And the punk jihad rages on in France. Back on Monday I posted on France's 2nd intifada: Muslim youth fire on cops, set cars, nursery school, buildings on fire, 16 policemen hurt" in a repeat of the 2005-2006 riots with tens of thousands of car burnings nightly.
Yesterday, amid the French riots, the Muslim mob crowd menaced and threatend Manuel Valls, France's interior minister (photo right).
"Analysis: France's politicians struggle for answers after Amiens riot." Surely the politicians don't expect rational, thinking peoples to buy this crap? If they don't know, they are hopeless and they should resign.
"Racial tension?" What race is Islam? They will blame everything and everyone except the very thing it is.
The Times lets the cat out of the bag. More on the French riots: "France riots fuel fears of ghetto violence," by Adam Sage for The Times, August 15 (thanks to David):
POLICE are on high alert in France amid fears that riots in the northern city of Amiens could spread through the country's tinderbox suburbs against a backdrop of racial tension.
In a sign of his alarm, President Francois Hollande interrupted his holiday to promise a tough response to the youths who have brought havoc to council estates.
His pledge came amid signs that the discontent that simmers perpetually in France's suburban ghettos with their drugs and unemployment could explode once more into an open confrontation with the authorities.
Mr Hollande was speaking as the French awoke to discover scenes of destruction in the usually calm city, where a school and a sports centre were razed in clashes between about 100 rioters and 150 police in the early hours of yesterday.
Sixteen officers were injured as youths aimed buckshot and fireworks at them and hurled flagstones and furniture from the windows of empty flats in council blocks. Police failed to make any arrests.
At least three drivers were pulled from their cars, which were used, along with dozens of dustbins, to form barricades. About a dozen other vehicles were burnt in the violence, which follows months of tension in a city otherwise known best for its 13th-century cathedral. Police responded by firing flashballs and teargas at the rioters.
“The confrontations were very, very violent,” said Gilles Demailly, the Mayor of Amiens.
A farmer who lives in a village a mile from the estates described the shock as rural France came face to face with urban anger. “It felt like we were in a Western,” said the cereal producer, who asked not to be named. “There was shooting all over the place and the smell of burning rubber everywhere.
“I went out when I heard people driving up to the farm at about midnight. I thought they were local folk, but then I saw they had masks covering their faces. I got into my tractor to get away, but they threw iron bars at the windows, which exploded.”
Sylvie Ramet, the head teacher at Voltaire primary school, was stunned to discover the blackened remains of the building after the night's violence. “There are no words to describe what I feel. I'm weak at the knees. The place where I work has just been annihilated. It's just senseless to attack a school in this way. It's incomprehensible.”

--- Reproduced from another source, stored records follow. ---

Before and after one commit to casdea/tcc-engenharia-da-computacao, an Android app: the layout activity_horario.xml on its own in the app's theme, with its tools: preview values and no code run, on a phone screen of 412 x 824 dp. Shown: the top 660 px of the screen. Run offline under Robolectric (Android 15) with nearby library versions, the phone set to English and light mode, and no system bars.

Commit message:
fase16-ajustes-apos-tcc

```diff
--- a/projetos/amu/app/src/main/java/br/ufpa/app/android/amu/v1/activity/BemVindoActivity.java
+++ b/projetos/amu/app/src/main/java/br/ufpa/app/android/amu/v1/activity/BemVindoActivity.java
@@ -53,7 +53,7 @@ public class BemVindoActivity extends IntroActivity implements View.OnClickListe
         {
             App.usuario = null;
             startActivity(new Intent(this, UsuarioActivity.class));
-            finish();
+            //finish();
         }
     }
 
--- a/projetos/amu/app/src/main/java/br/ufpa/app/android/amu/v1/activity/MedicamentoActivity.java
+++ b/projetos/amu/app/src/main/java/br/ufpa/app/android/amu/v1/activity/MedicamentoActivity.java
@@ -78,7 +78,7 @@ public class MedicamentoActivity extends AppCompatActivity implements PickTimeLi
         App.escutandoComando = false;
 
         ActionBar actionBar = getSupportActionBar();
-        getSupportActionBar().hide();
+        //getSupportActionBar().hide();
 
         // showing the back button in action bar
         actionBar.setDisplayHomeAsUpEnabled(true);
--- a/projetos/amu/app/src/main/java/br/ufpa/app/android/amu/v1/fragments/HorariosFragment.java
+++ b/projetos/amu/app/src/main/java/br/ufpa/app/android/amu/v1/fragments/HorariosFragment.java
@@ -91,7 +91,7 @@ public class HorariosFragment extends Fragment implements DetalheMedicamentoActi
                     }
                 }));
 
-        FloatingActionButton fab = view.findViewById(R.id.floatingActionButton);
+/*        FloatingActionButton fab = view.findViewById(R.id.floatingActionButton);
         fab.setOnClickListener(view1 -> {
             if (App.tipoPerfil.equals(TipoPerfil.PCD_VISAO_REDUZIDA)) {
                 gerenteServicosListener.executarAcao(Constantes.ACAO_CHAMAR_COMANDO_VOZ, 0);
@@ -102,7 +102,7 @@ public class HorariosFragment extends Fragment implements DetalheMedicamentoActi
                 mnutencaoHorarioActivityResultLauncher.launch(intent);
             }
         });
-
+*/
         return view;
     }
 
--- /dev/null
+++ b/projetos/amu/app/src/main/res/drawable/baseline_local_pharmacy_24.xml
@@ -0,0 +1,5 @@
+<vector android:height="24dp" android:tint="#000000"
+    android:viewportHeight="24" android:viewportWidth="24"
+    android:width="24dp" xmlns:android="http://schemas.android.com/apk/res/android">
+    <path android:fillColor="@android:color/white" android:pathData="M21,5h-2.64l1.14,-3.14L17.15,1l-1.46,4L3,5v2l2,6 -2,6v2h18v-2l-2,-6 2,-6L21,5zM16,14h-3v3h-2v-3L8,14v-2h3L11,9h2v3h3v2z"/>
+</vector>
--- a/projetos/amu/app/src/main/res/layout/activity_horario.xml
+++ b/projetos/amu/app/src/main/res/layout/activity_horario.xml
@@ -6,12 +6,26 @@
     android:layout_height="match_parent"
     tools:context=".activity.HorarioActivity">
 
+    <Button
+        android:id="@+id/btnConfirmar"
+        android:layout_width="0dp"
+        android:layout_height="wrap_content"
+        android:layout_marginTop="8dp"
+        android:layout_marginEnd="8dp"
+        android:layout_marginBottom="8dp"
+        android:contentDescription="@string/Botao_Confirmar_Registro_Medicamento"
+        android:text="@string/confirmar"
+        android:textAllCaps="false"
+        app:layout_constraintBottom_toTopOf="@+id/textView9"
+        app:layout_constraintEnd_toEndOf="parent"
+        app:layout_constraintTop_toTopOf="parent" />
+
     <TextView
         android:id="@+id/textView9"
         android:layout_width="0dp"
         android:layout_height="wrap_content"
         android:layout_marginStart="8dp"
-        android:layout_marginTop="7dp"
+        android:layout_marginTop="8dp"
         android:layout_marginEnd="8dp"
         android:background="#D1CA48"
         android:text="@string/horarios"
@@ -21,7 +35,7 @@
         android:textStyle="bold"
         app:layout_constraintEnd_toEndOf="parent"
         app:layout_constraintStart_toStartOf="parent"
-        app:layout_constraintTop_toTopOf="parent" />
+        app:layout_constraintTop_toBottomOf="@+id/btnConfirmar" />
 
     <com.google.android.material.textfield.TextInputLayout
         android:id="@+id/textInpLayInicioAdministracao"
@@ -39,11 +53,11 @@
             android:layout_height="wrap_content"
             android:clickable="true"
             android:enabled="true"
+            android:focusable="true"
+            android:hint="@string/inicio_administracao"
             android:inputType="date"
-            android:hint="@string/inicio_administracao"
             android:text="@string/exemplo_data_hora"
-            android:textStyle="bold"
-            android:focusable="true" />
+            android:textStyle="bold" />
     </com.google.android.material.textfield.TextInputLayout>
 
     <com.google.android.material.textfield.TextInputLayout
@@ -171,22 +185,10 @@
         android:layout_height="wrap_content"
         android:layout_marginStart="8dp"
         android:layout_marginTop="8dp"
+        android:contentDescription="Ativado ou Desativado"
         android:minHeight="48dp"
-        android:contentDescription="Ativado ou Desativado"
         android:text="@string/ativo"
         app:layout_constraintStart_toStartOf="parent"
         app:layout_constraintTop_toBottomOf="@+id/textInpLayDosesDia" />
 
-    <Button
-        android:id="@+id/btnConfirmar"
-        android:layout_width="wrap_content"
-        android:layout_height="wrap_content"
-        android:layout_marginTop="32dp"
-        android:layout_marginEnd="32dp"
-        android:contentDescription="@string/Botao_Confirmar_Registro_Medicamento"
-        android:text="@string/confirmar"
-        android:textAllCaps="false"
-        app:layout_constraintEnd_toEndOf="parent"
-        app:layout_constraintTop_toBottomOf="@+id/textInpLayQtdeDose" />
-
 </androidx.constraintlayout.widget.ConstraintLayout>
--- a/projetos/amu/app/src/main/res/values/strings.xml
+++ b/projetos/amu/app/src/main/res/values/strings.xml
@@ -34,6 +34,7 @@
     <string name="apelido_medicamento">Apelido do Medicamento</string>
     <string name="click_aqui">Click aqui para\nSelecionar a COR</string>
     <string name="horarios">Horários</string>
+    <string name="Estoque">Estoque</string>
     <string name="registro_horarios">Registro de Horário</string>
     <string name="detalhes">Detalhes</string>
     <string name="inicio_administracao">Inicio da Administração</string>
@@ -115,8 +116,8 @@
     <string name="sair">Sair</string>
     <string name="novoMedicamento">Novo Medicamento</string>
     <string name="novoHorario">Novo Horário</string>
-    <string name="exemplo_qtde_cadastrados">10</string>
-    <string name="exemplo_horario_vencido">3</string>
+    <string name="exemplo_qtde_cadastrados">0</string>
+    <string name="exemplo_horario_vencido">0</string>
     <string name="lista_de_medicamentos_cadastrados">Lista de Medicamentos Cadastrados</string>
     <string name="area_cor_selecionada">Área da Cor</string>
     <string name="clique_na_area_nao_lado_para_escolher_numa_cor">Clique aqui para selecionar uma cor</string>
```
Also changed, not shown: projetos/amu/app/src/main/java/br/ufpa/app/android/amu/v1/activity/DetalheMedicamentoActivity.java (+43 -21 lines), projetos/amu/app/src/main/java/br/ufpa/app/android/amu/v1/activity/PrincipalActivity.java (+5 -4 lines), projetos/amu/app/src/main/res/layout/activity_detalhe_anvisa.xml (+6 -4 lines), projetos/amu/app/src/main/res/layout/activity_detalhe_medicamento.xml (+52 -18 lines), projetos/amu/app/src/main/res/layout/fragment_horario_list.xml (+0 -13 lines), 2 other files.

A blog posted on a French website, apparently by one of the rioters, who called himself 8Z, included a video that showed dozens of youths cheering as they set fire to dustbins.
The blog portrayed the council estates of Amiens as the setting for high unemployment and “oppression by fascist police” - a familiar complaint from immigrant community youths, who say that they are targeted under stop-and-search policies.
It described the rioters as “the opposition” and ran through the list of the mostly Muslim former French colonies from which it said they were from: “Algerians, Tunisians, Moroccans, Gabonese, Malians and Cameroonians, we are all here and we are opposing.”
The council estates of north Amiens, like many in France, are the scene for regular clashes between police and youths, said Mr Demailly. None, however, has been on such as scale, he said.
Tension flared on Sunday when police were called to an estate in northern Amiens after reports that youths were loading fireworks into a car. They also discovered the ingredients for petrol bombs - empty bottles and a canister of petrol.The intervention infuriated residents, many of whom were attending a wake for a 20-year-old man who died in a traffic accident last week. A march involving 150 people ended in scuffles. That appears to have been the spark for full-scale rioting at nightfall.
The clashes in Amiens follow days of violence between rival gangs in Toulouse, southwestern France, raising fears that the country's impoverished suburbs could descend into turmoil. Mr Hollande, who celebrated 100 days in office this week, was quick to try to prevent a repeat of the 2005 riots that spread from the Paris region across estates throughout the country.
“The state will mobilise all its means to combat these violent acts,” he said. “Security is not only a priority for us, it is an obligation.”
He sent Manuel Valls, his tough- talking Interior Minister, to Amiens to deliver his message of firmness. Mr Valls was booed as residents voiced their exasperation with the Paris elite. “Stop running away from us. Give us back our rights,” shouted one man.